"What would have happened over the years?" she said.

"This is our home. We expect to stay here for a long time. Elevated levels over the years would have certainly increased our chances of cancer."

'Peace of mind'

On the other side of the spectrum, Marilyn Martineau of Eastern Passage was delighted with her results, which showed very low levels of radon in her downstairs family room.

Her husband, Denis, spends a lot of time there watching sports.

"Just knowing there could be a silent killer roaming around in your basement is very unsettling and this just gave us peace of mind," she said.

McRiner, Brake and Martineau were three of five homes tested after the Radiation Safety Institute of Canada offered five tests to the CBC as a way of raising awareness about radon and the dangers it can pose.

Marilyn Martineau of Eastern Passage was delighted with her radon results, showing levels well below the acceptable limits. (CBC)

The tests were distributed to the first five people who were interested in participating.

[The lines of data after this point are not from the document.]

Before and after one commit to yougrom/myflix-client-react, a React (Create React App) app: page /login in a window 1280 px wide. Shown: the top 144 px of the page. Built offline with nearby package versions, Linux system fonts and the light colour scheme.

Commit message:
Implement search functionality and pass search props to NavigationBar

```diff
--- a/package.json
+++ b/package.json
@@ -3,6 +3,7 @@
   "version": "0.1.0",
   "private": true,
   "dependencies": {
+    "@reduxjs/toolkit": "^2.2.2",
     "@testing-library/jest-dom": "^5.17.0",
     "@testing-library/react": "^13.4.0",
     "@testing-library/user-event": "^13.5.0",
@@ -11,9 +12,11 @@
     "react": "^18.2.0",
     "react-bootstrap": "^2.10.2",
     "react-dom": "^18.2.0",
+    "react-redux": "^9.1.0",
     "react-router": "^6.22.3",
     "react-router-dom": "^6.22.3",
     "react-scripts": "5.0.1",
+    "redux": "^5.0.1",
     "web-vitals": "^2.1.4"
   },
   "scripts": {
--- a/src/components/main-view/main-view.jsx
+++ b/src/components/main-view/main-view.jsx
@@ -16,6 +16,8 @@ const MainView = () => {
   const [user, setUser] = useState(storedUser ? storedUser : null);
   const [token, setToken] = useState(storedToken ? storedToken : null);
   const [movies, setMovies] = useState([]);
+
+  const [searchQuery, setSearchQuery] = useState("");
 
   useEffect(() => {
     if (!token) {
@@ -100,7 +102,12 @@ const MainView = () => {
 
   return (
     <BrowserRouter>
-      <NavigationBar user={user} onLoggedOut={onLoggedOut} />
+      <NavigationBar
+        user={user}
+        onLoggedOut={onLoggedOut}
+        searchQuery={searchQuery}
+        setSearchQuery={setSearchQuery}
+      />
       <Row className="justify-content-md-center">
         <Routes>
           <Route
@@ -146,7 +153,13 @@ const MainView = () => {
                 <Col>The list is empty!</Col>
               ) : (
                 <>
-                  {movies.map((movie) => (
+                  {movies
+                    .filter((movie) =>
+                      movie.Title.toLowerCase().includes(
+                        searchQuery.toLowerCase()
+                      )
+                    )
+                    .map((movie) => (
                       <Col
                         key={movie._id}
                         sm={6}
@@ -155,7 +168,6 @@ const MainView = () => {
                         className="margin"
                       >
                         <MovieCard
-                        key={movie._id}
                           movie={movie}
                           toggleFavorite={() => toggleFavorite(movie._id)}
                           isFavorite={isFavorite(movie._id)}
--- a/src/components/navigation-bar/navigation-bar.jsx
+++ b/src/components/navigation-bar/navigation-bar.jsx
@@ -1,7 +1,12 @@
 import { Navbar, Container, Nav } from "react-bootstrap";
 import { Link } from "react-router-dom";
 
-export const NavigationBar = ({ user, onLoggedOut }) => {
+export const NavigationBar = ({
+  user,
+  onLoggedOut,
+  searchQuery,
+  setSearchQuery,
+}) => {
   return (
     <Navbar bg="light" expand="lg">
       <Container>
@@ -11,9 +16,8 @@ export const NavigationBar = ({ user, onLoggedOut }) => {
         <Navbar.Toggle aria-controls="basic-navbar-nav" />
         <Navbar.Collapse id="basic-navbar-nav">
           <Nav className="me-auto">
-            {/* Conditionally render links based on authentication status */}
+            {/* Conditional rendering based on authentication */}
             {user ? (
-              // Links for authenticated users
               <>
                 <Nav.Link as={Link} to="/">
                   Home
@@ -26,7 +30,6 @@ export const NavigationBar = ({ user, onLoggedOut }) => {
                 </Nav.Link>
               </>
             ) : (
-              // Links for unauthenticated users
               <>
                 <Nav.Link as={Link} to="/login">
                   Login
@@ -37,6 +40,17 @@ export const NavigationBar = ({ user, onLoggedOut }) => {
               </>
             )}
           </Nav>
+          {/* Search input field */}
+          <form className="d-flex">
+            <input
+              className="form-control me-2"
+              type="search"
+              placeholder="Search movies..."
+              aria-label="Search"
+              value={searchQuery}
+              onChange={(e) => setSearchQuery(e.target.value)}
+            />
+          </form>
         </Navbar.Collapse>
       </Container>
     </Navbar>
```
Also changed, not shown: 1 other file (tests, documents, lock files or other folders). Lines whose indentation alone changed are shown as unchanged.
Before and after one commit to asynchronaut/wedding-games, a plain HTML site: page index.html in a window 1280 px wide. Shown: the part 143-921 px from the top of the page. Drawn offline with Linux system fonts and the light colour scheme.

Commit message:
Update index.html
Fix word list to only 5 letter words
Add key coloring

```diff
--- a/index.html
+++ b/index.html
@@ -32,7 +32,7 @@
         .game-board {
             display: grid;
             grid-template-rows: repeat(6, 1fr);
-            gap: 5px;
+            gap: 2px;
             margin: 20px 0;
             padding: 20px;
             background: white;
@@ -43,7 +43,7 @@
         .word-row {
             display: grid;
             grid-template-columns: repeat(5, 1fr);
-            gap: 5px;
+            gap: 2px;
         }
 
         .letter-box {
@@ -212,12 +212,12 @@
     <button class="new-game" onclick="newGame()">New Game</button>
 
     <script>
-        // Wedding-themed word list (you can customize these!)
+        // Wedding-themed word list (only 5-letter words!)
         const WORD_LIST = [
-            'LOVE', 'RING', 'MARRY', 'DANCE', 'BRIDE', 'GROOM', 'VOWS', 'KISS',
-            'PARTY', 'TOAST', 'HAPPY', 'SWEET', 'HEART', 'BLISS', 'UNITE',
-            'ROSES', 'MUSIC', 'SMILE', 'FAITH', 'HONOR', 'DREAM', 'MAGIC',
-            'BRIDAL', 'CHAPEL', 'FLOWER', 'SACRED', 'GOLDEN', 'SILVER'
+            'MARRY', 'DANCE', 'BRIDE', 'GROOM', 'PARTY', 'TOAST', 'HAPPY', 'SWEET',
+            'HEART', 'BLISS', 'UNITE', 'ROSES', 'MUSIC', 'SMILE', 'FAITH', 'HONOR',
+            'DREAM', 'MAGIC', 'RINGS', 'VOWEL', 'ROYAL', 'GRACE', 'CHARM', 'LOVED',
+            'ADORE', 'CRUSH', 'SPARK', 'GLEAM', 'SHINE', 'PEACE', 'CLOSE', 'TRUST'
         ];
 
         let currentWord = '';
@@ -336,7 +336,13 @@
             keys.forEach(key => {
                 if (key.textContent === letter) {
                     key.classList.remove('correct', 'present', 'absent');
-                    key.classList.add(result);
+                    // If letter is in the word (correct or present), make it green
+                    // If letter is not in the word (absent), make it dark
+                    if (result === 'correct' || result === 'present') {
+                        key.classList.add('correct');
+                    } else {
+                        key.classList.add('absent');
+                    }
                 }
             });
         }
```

Two of the tests showed high results, the remaining three were below acceptable levels.

Lung Association tests show high levels 

The Lung Association of Nova Scotia also recently offered free radon test kits to 500 Nova Scotians who live in areas where radon is known to be high. They included Cape Breton, central Nova Scotia, the South Shore, the Annapolis Valley and the Halifax municipality.

"The results we have so far show that about 50 per cent of the homes were actually over the 200 becquerel guidelines which is cause for concern, no question," said Robert MacDonald, a spokesperson for the association.

He said previous studies show that approximately 10 to 15 per cent of homes in the province are usually above the limit but in this case they did target areas that are known to have higher levels.

Radon is everywhere

Radon seeps into homes through sump pump holes, cracks in the foundation, earthen floors or anywhere there's an opening. 

There are still people that have not heard of radon and the danger that it can cause.- Robert MacDonald, Lung Association of Nova Scotia

Outside, it disperses to harmless levels. But inside homes it can build up and be very dangerous, particularly when it's inhaled over a significant period of time.

The lung association has said it's estimated 120 Nova Scotians die from lung cancer caused by radon every year.

Still, the problem isn't on everyone's radar.

"There are still people that have not heard of radon and the danger that it can cause," said MacDonald.

Tests easy and inexpensive

Test kits can be purchased through the lung association or at many hardware stores for approximately $40. The association recommends people use long-term kits that stay in place for three months rather than the three-day tests that are also on the market.

The cost of getting rid of radon can vary depending on individual situations.

"Ninety per cent of the work we do costs between $1,400 and $1,500," said Mike Hennessey, the owner of Radon Atlantic.

"Occasionally it can cost as much as $2,500 but I can't remember the last time the bill was over $3,000."


Yvonne Colbert

Consumer Watchdog

Yvonne Colbert has been a journalist for nearly 35 years, covering everything from human interest stories to the provincial legislature. These days she helps consumers navigate an increasingly complex marketplace and avoid getting ripped off. She invites story ideas at